Mondelez International, maker of Cadbury Chocolate and Oreo Cookies, has launched a takeover bid for The Hershey Company. Long-term owners should not be happy about it.
More than 200 years of research shows that owning stocks, which represent an ownership stake in a business, is the best way to generate long-term wealth. Our stock investing guides will explain how common stocks work, what preferred stocks are, how to understand dividends, stock basics for new investors, and advanced stock trading techniques for those who are ready to learn the deep knowledge of finance.
Market Timing, Valuation, and Systematic Purchases I have a lot of work to do but I’m sitting at my desk, the snow is on the ground outside, I have a fresh cup of coffee in front of me, and I don’t really feel like diving into my task list quite yet. This is going to…
Almost five years ago, Tiffany & Company was glittering at time when much of the corporate world was still mired in misery from devastating losses and the implosion of Wall Street. Based on the annual report for the prior year, 2010, worldwide net sales had risen by 12% on a constant-exchange-rate basis, reaching $3,085,290,000. After-tax profits were up 39% from the year before, 2009, when the developed world had gone through the worst meltdown since the Great Depression, coming in at $368,403,000.
How Joe Campbell Found Himself $106,445.56 In Debt to His Broker in a Matter of Minutes Because He Didn’t Understand the Risks of Shorting Stock
One of the major themes running through my body of work, both on this site and at Investing for Beginners, can be summed up in the statement, “Know your risks”. I hammer it home all the time; “risk-adjusted return”, talk about remote-probability events, explaining how much of wealth building is learning to “tilt probabilities in [your] favor”, admonishment to never invest in something you don’t fully understand and couldn’t explain to a Kindergartener in a couple of sentences. Consider this real-life tragedy a morality tale that can help you protect your own family.
After making the rum raisin ice cream recipe, we decided to try our hands at a white chocolate ice cream recipe, which used whole eggs (rather than egg yolks), a 1/3rd increase in the heavy-cream-to-whole-milk ratio, left out the brown sugar, granulated sugar, and salt, and a few other tweaks in terms of the order in which the ingredients were assembled.
I’ve received a significant number of requests over the past few months asking that I discuss what is happening with oil, natural gas, pipeline, and refining companies; to explain how I look at the situation and the sorts of things Aaron and I discuss when we’re allocating our own capital or the capital of those who have entrusted their assets to us. It’s a big topic with a lot of niche considerations but I want to take some time today to address the oil majors; the handful of mega-capitalization behemoths such as ExxonMobil, Chevron, Royal Dutch Shell, Total, ConocoPhillips / Phillips 66, and BP.

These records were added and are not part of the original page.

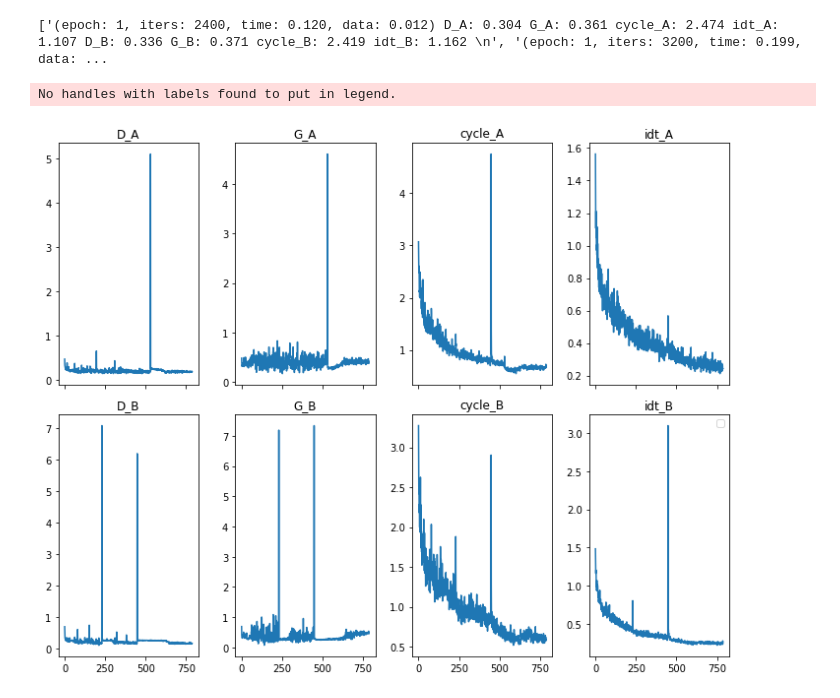
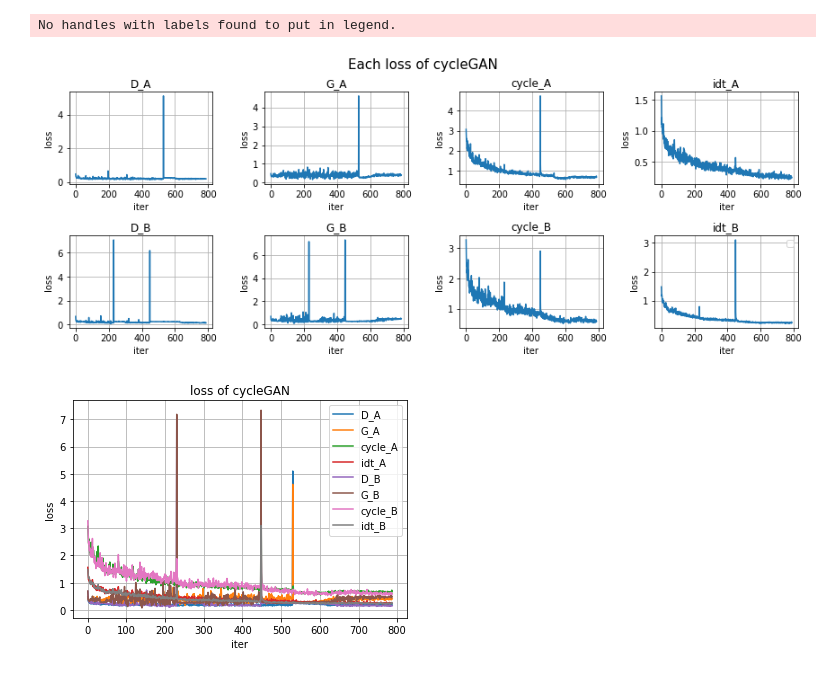
Before and after one commit to DaisyLiu1996/style_transfer_85, a Jupyter notebook: util/print_loss.ipynb, the cells around one changed output. Cells and saved outputs as stored; diff of their text form; code cells hidden in the pictures.

```diff
--- a/util/print_loss.ipynb
+++ b/util/print_loss.ipynb
@@ -9,9 +9,6 @@ with open(filename, 'r') as f:
     for line in lines:
         X.append(line)
 X = X[1:]
-print(X[2:5])
-# %% [output]
-['(epoch: 1, iters: 2400, time: 0.120, data: 0.012) D_A: 0.304 G_A: 0.361 cycle_A: 2.474 idt_A: 1.107 D_B: 0.336 G_B: 0.371 cycle_B: 2.419 idt_B: 1.162 \n', '(epoch: 1, iters: 3200, time: 0.199, data: ...
 # %%
 D_A = []
 G_A = []
@@ -32,30 +29,38 @@ for x in X:
     cycle_B.append(float(loss.group(7)))
     idt_B.append(float(loss.group(8)))
 # %%
-fig, axs = plt.subplots(2,4,figsize=(10,8),sharex=True)
+fig, axs = plt.subplots(2,4,figsize=(12,5))
+plt.xlabel('iter')
+plt.ylabel('loss')
 n = len(D_A)
 axs[0][0].plot(list(range(n)),D_A)
 axs[0][1].plot(list(range(n)),G_A)
 axs[0][2].plot(list(range(n)),cycle_A)
 axs[0][3].plot(list(range(n)),idt_A)
 axs[1][0].plot(list(range(n)),D_B)
 axs[1][1].plot(list(range(n)),G_B)
 axs[1][2].plot(list(range(n)),cycle_B)
 axs[1][3].plot(list(range(n)),idt_B)
 axs[0][0].set_title('D_A')
 axs[0][1].set_title('G_A')
 axs[0][2].set_title('cycle_A')
 axs[0][3].set_title('idt_A')
 axs[1][0].set_title('D_B')
 axs[1][1].set_title('G_B')
 axs[1][2].set_title('cycle_B')
 axs[1][3].set_title('idt_B')
-plt.tight_layout()
+plt.suptitle('Each loss of cycleGAN',fontsize=15)
+for i in range(2):
+    for j in range(4):
+        axs[i][j].set_xlabel('iter')
+        axs[i][j].set_ylabel('loss')
+        axs[i][j].grid(True)
+plt.tight_layout(rect=[0, 0.03, 1, 0.95])
 plt.legend()
 fig.savefig('loss_plt_seperate.png')
 # %% [output]
 No handles with labels found to put in legend.
-[figure, old version]
+[figure, new version]
 # %%
 plt.plot(list(range(n)),D_A, label='D_A')
 plt.plot(list(range(n)),G_A, label='G_A')
@@ -65,4 +70,11 @@ plt.plot(list(range(n)),D_B, label='D_B')
 plt.plot(list(range(n)),G_B, label='G_B')
 plt.plot(list(range(n)),cycle_B, label='cycle_B')
 plt.plot(list(range(n)),idt_B, label='idt_B')
-plt.title('loss')
+plt.title('loss of cycleGAN')
+plt.xlabel('iter')
+plt.ylabel('loss')
+plt.grid(True)
+plt.legend()
+plt.savefig('loss_plt.png')
+# %% [output]
+[figure, added]
```
Also changed, not shown: 2 other files.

After so many years of investing, interacting with people, and writing about stocks, mutual funds, index funds, and portfolio management, I have five theories that help explain investor behavior.
Back in 2011, I did a 20-year case study of Colgate-Palmolive. Global events have conspired in such a way that it can now serve as a perfect illustration of a valuation conundrum: While not cheap, Colgate-Palmolive is significantly cheaper for a long-term owner than the price-to-earnings ratio alone would have you believe. In fact, despite having what appears to be a 26.54 p/e ratio, it’s slightly undervalued to its private market value could you get your hands on the entire empire. It’s a rare thing to be able to talk about a gem like this under conditions such as these so I’m not going to let the opportunity pass. Dust off your powdered wigs, take out your walking cane, and travel back with me to post-Revolutionary America.